answer to nothing but their own whim, free to develop organically and
without label-imposed boundaries on creativity.
Todd Michaelsen, under the (yes, unsigned!) alias My Pet Dragon, is one
such artist who is the boss of himself. He wrote, produced, and
currently stars in First Born, MPD's first, self-released album.
A haunting assembly of Indian influenced-electronica, psychedelic rock,
and acoustic folk, "First Born" sounds surprisingly expansive and
cinematic for a homegrown recording. It occupies a space between the
real and the surreal, appearing more like a concept, a way of thinking,
than a definable genre of music. Michaelsen aptly describes the album as
"a dreamy, ethereal, layered rock/electronic record. It's a collection
of tripped-out, late evening/early morning recordings, meant for
headphones and late night car rides."
big contributor to the "dreamy" dialogue is Michaelsen's soaring
vocals. Comparisons to Thom Yorke and Jeff Buckley come easily and
immediately, but the likeness diminishes the more you listen-and realize
that the emotion in his voice stems from a place that is entirely his
own. Michaelsen cites Sigur Ros, Nine Inch Nails, Karsh Kale, and Bjork
as influences, noting that he likes "the sounds and emotions you can get
out of blending organic and electronic elements together."
Michaelsen does this skillfully on the moody, hypnotic "New York
Underwater," and the meandering but rhythmic "Space Love 3000" and
"Dreamer's Despair," which both layer guitar and vocals with scattered
beats into lush, spaced-out soundscapes. But on tracks like "Born on a
Sunday," "The Painter," and "First Born King," Michaelsen tones down the
production and favors a simple, acoustic folk sound. It's these
variations that reflect the versatility of his talent. "My sound is
always evolving and changing because that was the original purpose of
creating this outlet for myself," says Michaelsen. "If I want to sing a
simple, sweet folk song like 'Born on a Sunday,' I will. If I want to
make a heavy, tripped-out dance tune with electronics, guitars, and
tabla, I'll do that too. It's all within the 'rock' realm."
Listeners across genres have already responded to the album. Michaelsen
says DJs are spinning dance track "Dragon's Breath" in clubs, and
meanwhile, the acoustic "Soldier's Lullaby" was featured on Neil Young's
website. But Michaelsen notes that "the future of MPD will lie
somewhere between these worlds."
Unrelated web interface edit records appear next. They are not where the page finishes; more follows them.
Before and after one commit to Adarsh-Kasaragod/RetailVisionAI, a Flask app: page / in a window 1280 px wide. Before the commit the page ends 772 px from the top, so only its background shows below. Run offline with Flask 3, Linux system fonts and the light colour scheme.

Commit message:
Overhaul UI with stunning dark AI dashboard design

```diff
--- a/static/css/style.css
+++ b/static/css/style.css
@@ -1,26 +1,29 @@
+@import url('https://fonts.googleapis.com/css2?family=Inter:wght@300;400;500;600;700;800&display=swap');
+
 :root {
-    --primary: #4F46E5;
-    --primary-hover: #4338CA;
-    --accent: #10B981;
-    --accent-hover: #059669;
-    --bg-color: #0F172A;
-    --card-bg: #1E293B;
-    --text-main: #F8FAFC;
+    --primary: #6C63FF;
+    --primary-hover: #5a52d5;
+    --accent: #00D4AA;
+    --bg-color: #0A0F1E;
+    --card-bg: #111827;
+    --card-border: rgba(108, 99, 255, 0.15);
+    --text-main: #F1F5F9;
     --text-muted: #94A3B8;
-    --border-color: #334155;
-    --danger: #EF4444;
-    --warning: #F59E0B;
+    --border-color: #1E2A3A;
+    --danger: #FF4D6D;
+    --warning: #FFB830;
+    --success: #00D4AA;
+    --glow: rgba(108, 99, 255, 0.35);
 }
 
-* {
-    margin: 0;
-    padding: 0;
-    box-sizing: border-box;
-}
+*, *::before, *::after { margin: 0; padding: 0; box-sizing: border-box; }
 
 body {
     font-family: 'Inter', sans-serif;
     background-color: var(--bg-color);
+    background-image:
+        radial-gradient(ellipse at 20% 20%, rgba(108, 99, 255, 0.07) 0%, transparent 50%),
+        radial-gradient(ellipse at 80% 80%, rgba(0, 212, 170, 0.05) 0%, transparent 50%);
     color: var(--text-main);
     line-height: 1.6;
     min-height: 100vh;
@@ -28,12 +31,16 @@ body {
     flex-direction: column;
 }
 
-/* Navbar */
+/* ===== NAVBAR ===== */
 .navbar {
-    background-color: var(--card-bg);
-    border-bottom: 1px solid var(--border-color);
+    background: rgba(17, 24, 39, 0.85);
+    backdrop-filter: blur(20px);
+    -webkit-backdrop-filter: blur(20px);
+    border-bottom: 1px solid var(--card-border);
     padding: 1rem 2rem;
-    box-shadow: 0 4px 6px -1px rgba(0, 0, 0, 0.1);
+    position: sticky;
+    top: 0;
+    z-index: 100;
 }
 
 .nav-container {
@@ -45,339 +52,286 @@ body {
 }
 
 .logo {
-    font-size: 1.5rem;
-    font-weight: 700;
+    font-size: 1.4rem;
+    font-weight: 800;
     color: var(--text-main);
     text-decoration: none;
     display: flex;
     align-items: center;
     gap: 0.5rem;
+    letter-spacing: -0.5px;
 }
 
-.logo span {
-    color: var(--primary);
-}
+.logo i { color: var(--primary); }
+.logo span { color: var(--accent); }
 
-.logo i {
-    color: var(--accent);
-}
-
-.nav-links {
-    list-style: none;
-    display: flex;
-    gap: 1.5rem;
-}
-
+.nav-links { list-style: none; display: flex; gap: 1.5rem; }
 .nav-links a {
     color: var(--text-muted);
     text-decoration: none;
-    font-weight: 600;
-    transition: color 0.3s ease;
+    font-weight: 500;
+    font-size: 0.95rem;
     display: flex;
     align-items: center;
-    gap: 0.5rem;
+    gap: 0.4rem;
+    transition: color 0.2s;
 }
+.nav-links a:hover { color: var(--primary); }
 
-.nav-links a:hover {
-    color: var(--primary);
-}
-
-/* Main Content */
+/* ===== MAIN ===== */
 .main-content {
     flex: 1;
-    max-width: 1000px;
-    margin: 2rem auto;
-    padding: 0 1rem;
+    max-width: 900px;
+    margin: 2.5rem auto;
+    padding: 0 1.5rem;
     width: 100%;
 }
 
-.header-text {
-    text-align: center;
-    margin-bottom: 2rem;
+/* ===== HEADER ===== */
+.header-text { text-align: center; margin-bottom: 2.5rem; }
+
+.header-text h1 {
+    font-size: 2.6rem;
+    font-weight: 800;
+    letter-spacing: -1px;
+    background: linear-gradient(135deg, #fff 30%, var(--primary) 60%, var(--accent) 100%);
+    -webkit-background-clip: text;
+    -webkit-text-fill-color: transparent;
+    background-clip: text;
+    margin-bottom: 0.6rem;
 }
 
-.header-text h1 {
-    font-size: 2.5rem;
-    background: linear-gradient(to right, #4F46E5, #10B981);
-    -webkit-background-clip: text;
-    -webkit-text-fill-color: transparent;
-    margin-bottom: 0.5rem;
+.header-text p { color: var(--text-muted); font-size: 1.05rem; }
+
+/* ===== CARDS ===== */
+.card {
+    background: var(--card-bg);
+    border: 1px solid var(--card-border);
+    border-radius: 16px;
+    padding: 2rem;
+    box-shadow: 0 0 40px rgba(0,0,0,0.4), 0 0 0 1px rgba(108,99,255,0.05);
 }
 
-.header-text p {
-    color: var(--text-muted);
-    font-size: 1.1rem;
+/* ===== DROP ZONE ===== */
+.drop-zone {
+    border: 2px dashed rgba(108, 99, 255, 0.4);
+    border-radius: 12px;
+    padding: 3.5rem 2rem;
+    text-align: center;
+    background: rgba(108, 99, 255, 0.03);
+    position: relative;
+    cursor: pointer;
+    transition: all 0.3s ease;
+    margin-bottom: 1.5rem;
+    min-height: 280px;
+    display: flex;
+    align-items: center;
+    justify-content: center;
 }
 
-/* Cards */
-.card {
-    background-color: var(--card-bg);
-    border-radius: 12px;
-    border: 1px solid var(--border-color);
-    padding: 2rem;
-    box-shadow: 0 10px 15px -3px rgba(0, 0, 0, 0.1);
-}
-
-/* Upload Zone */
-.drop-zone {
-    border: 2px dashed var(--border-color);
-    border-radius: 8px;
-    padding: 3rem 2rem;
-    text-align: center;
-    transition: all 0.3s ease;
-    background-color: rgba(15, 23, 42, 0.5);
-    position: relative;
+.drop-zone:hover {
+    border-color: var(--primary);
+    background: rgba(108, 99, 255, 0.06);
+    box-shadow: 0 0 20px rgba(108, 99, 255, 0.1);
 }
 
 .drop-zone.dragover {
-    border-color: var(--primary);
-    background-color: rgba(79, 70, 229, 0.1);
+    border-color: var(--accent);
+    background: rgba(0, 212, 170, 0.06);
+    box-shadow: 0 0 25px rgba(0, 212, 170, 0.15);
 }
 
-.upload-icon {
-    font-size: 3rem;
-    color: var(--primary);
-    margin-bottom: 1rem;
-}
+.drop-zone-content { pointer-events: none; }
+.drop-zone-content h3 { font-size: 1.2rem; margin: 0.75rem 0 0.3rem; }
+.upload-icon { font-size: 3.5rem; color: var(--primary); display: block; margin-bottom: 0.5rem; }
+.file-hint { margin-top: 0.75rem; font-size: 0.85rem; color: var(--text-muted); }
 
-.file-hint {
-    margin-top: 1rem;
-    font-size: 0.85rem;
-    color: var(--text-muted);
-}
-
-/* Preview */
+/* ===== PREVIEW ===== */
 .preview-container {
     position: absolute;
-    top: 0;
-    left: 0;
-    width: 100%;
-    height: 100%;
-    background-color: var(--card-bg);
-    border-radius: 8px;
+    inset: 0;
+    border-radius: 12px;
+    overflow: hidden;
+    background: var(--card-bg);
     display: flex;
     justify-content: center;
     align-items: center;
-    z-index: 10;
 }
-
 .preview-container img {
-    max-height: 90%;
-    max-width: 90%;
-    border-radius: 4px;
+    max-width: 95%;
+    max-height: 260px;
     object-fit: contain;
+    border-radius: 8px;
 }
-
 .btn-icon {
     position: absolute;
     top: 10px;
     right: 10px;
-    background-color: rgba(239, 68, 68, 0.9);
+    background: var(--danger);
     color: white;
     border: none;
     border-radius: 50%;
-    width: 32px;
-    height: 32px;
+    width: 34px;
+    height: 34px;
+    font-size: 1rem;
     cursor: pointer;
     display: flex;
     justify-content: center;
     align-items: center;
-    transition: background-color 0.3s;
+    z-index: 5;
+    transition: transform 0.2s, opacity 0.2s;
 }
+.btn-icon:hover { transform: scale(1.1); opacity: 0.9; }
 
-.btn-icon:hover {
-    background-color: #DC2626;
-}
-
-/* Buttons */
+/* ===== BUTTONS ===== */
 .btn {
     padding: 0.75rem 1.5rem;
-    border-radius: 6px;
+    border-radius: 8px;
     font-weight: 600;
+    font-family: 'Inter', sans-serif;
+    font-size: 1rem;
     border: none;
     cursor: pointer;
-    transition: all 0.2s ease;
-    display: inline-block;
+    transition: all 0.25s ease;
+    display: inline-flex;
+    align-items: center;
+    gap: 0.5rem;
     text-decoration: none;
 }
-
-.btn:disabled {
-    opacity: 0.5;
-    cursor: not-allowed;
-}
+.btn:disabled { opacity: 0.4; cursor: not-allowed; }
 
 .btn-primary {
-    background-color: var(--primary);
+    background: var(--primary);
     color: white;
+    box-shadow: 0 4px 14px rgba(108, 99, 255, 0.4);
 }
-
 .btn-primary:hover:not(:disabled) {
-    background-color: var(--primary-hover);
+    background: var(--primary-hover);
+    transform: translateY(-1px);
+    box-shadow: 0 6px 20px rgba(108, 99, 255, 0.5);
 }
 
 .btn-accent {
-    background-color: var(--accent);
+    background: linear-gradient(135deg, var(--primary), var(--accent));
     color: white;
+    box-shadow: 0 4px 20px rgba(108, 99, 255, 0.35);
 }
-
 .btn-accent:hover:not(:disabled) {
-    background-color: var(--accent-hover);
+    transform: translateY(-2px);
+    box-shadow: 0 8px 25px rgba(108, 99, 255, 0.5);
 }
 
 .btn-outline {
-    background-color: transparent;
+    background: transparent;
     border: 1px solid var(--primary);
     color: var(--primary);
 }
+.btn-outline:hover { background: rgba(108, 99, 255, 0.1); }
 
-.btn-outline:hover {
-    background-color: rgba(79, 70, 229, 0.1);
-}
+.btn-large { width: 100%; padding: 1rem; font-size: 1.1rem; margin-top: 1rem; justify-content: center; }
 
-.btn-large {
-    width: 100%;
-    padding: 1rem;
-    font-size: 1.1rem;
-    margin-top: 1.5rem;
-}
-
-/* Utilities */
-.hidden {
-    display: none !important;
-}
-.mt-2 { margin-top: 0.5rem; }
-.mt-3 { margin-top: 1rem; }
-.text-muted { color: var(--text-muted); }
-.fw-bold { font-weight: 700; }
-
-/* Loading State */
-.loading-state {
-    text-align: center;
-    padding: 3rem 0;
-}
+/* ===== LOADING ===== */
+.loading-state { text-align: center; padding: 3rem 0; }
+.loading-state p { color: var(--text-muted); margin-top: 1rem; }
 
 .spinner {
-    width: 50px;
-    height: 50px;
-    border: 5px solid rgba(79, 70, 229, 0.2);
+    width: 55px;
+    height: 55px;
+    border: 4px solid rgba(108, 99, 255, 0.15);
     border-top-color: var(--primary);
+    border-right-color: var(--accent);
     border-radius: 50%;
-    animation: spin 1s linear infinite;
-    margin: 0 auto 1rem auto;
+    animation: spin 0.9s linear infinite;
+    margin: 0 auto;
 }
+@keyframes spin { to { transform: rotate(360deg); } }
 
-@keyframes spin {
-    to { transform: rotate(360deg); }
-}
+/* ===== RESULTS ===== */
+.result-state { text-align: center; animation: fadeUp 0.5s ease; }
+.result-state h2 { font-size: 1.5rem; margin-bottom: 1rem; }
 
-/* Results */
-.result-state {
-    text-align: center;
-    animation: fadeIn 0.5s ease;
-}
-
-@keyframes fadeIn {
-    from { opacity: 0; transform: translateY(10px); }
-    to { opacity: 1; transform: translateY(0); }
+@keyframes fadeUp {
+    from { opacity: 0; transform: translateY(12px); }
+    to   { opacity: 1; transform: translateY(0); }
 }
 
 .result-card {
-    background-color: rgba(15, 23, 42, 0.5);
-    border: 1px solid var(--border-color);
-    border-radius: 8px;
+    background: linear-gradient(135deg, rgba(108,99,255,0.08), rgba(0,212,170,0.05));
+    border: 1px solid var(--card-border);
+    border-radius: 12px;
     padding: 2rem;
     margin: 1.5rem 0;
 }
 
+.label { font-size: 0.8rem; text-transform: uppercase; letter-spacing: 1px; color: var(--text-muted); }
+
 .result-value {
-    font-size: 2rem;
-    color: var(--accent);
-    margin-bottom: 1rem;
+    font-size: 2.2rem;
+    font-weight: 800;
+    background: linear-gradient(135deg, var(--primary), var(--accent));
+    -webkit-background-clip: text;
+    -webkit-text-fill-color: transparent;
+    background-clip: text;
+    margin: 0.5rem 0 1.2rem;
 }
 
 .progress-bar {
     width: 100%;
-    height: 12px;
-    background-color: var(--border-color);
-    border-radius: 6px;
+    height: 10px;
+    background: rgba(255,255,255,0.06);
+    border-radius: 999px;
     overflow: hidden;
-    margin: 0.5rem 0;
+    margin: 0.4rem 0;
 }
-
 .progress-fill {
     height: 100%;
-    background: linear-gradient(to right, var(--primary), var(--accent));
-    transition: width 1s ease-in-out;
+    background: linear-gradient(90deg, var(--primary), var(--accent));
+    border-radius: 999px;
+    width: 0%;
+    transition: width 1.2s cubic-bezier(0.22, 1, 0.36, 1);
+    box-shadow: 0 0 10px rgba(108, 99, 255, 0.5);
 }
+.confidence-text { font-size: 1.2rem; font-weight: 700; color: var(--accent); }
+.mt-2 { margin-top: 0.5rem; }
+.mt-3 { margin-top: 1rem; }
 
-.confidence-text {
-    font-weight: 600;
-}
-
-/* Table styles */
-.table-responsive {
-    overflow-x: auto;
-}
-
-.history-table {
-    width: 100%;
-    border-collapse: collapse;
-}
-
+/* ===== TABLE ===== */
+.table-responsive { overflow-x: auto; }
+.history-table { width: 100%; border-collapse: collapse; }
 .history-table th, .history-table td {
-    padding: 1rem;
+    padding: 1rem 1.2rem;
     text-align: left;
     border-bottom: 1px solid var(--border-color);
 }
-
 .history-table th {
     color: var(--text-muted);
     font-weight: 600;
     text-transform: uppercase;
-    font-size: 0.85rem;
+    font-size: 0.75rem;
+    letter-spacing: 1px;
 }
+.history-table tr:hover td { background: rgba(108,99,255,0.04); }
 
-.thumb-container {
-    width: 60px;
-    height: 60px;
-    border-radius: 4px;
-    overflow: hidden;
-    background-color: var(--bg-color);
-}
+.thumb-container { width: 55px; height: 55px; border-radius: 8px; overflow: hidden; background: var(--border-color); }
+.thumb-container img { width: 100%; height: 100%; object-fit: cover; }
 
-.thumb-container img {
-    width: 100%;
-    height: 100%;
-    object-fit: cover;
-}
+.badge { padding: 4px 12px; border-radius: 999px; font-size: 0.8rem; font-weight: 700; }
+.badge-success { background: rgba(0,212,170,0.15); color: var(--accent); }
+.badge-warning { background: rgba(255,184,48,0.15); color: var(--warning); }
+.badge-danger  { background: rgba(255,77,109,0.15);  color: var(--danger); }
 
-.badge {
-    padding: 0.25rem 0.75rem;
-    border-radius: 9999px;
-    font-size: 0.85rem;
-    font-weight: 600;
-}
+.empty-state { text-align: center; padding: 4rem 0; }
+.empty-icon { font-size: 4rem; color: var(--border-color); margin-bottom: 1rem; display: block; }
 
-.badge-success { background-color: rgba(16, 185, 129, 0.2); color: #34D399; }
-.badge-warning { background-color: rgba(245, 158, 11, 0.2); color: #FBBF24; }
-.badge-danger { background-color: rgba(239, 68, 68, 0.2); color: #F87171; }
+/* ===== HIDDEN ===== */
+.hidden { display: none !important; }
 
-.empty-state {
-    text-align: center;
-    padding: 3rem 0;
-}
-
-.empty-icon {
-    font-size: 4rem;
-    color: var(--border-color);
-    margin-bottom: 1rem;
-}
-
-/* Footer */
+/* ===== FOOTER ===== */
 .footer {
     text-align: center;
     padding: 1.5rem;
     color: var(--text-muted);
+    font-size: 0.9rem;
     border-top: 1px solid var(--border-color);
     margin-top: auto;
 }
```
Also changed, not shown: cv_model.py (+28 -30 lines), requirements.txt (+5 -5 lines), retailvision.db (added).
in the Sky," the album's epic, final track, is a good representation of
MPD's almost paradoxical sound: melodic but haunting; ambient but also
intense. For now, Michaelsen not only gets away with the paradoxes, but
forges new territory in blending disparate sounds and influences
together into a novel experience. "I enjoy music that becomes visual to
the listener. Drones, tribal beats, and reverbs all give that feeling to
me," says Michaelsen. "I really love music that takes you to another
place. Sometimes reality is not the best place for your head to be."
--Review by Sarika Dani